November 2 is All Souls’ Day, when many Christians honor the dead. As much as we all know about the inevitability of death, we are often unable to deal with the loss of a loved one.
Our modern-day worldview could also make us believe that loss is something we should be able to quickly get over, to move on with our lives. Many of us see grieving as a kind of impediment to our ability to work, live and thrive.
As a scholar of Chinese philosophy, I spend much of my time reading, translating and interpreting early Chinese texts. It is clear that dealing with loss was a major concern for early Chinese philosophers.
So, what can we learn from them today?
Two influential philosophers who reflected on these issues were Zhuang Zhou and Confucius. Zhuang Zhou lived in the fourth century B.C. and is traditionally credited with writing one of the most important texts of the Daoist philosophy, “Zhuangzi.” Confucius, who lived more than a century before Zhuang Zhou, had his teachings compiled in a text written by later students, commonly known in the West as the “Analects of Confucius.”
On the face of it, these two philosophers offer very different responses to the “problem” of death.
Zhuang Zhou offers us a way to eliminate grief, seemingly consistent with the desire to quickly get beyond loss. In one story, Zhuang Zhou’s friend Hui Shi meets him just after Zhuang Zhou’s wife of many years has died. He finds Zhuang Zhou singing joyously and beating on a drum. Hui Shi upbraids him and says:
“This person lived with you for many years, and grew old and died. To fail to shed tears is bad enough, but to also beat on drums and sing – is this not inappropriate?”
Zhuang Zhou replies that when his wife first died, he was as upset as anyone would be following such a loss. But then he reflected on the circumstances of her origins – how she came to be through changes in the elements that make up the cosmos. He was able to shift his vision from seeing things from the narrowly human perspective to seeing them from the larger perspective of the world itself.
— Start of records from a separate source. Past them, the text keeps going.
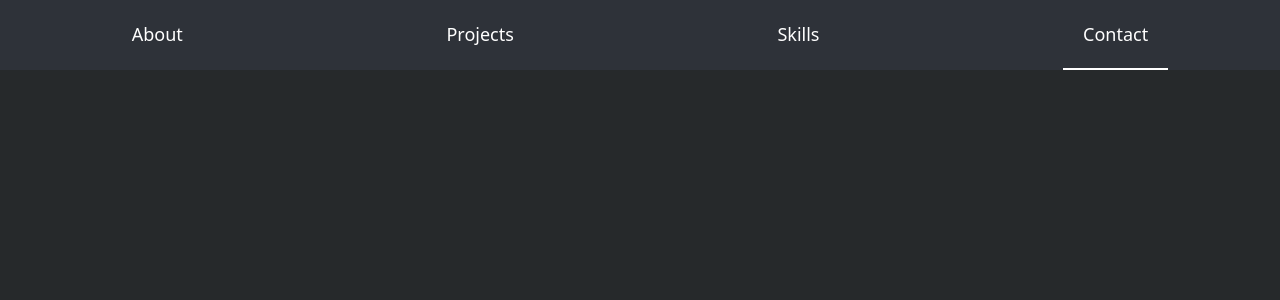
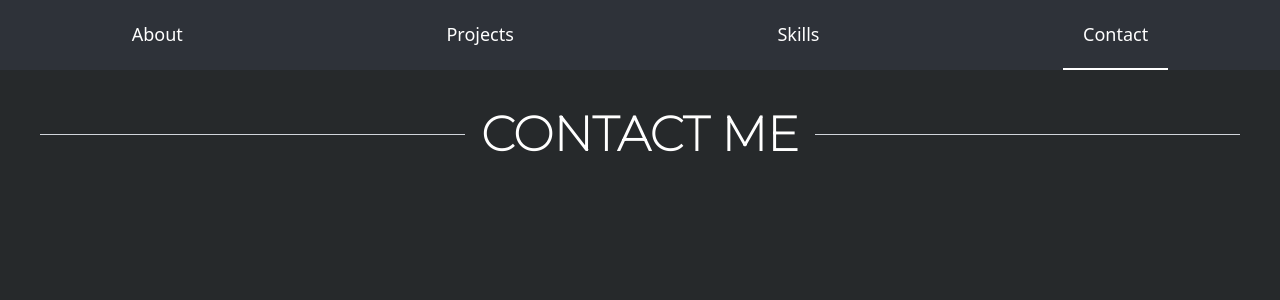
Before and after one commit to bbissette3/brianb-portfolio, a React (Vite) app: page /contact in a window 1280 px wide. Shown: the top 300 px of the page. Built offline with nearby package versions, Linux system fonts and the light colour scheme.

Commit message:
added skills and contact route

```diff
--- a/src/App.jsx
+++ b/src/App.jsx
@@ -3,6 +3,8 @@ import { Routes, Route } from "react-router-dom";
 import Navbar from "./Components/NavBar";
 import About from "./Components/About";
 import Projects from "./Components/Projects/Projects";
+import Skills from "./Components/Skills/Skills";
+import Contact from "./Components/Contact/Contact";
 
 function App() {
   return (
@@ -11,6 +13,8 @@ function App() {
       <Routes>
         <Route path="/" element={<About />} />
         <Route path="/projects" element={<Projects />} />
+        <Route path="/skills" element={<Skills />} />
+        <Route path="/contact" element={<Contact />} />
       </Routes>
     </>
   );
--- /dev/null
+++ b/src/Components/Contact/Contact.jsx
@@ -0,0 +1,15 @@
+const Contact = () => {
+  return (
+    <div className="flex flex-col items-center justify-center">
+      <div className="flex items-center justify-center w-full px-10">
+        <hr className="flex-grow border-t-[0.5] border-gray-300 dark:border-gray-600" />
+        <h1 className="text-white text-center my-10 font-bold sm:text-3xl md:text-4xl lg:text-5xl px-4">
+          CONTACT ME
+        </h1>
+        <hr className="flex-grow border-t-[0.5] border-gray-300 dark:border-gray-600" />
+      </div>
+    </div>
+  );
+};
+
+export default Contact;
--- /dev/null
+++ b/src/Components/Skills/Skills.jsx
@@ -0,0 +1,15 @@
+const Skills = () => {
+  return (
+    <div className="flex flex-col items-center justify-center">
+      <div className="flex items-center justify-center w-full px-10">
+        <hr className="flex-grow border-t-[0.5] border-gray-300 dark:border-gray-600" />
+        <h1 className="text-white text-center my-10 font-bold sm:text-3xl md:text-4xl lg:text-5xl px-4">
+          SKILLS
+        </h1>
+        <hr className="flex-grow border-t-[0.5] border-gray-300 dark:border-gray-600" />
+      </div>
+    </div>
+  );
+};
+
+export default Skills;
```
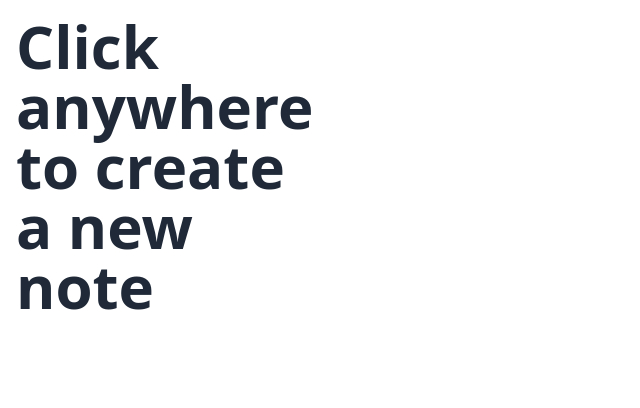
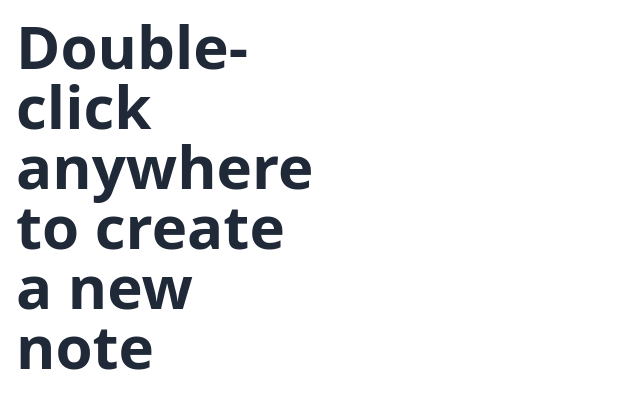
Before and after one commit to MyriamMansouri/bright-notes, a Svelte app: page / in a window 1280 px wide. Shown: the top 408 px of the page, without its empty margins (0-640 px from the left). Built offline with nearby package versions, Linux system fonts and the light colour scheme; a web font is replaced by a local one.

Commit message:
fix: removed typo

```diff
--- a/src/modules/Layout.svelte
+++ b/src/modules/Layout.svelte
@@ -6,7 +6,7 @@
 </script>
 
 <div class="h-screen w-screen mx-auto p-4 relative">
-  <Title>Click anywhere to create a new note</Title>
+  <Title>Double-click anywhere to create a new note</Title>
   <div id="card-layout">
     {#each cards as card}
       <Card text={cards.length} x={card.x} y={card.y} />
```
He realized that her death was just another of the changes of the myriad things constantly taking place in the world. Just as the seasons progress, human life generates and decays.
In reflecting on life in this way, Zhuang Zhou’s grief disappeared.
For Confucius, though, the pain of grief was a natural and necessary part of human life. It demonstrates commitment to those for whom we grieve.
Confucius suggests a three-year mourning period following the death of one’s parent. In a passage from the Analects, one of Confucius’s students, Zaiwo, asks him if it is possible to shorten this mourning period, which seems excessively long.
Confucius responds that a person who honestly cared about his parent would simply be unable to bring himself to mourn in any less serious way. For such a person, the usual joys of life just had no attraction for three years. If, like Zaiwo, someone considers shortening this period, it reveals for Confucius a lack of sufficient concern. Early Confucians, thus, followed this practice of a three-year mourning period.
There is more to the Confucian response to death than grief. Our encounter with others inevitably changes us. Those closest to us, according to the early Confucians, particularly family members, play the greatest role in determining who we are. In that sense, we are representatives of particular communities than detached and autonomous individuals.
After all, many of our physical features and personalities originate from our ancestors. In addition, we learn many of our attitudes, preferences and characteristic ways of acting from our families, friends and neighbors – the creators of our culture. So, when we consider the question of what we are as individuals, the answer necessarily encompasses members of our closest community.
According to the early Confucians, this acknowledgment suggested how to deal with the death of those close to us. To grieve was to honor your parent or another person who died and to commit to following their way of life .
“In serving your parents, you may lightly remonstrate [if your parents stray from the virtuous way]. But even if your parents are intent on not following your advice, you should still remain respectful and not turn away from them.”
So how do the seemingly contrasting Daoist and Confucian approaches to grief apply to us today?
From my perspective, both views are helpful. Zhuangzi does not eliminate grief, but offers a way out of it. The Daoist response could help people find peace of mind by cultivating the ability to see the death of loved ones from a broader perspective.
The Confucian response could challenge assumptions that devalue grief. It offers us a way to find meaning in our grief. It reveals our communal influences, tests our commitments and focuses us on the ways in which we represent and carry on those who influenced us and came before us.
Ultimately, both philosophers help us understand that enduring grief is a necessary part of the process of becoming a fully thriving person. It is not something we should look to eliminate, but rather something we should appreciate or even be thankful for.
Originally published at theconversation.com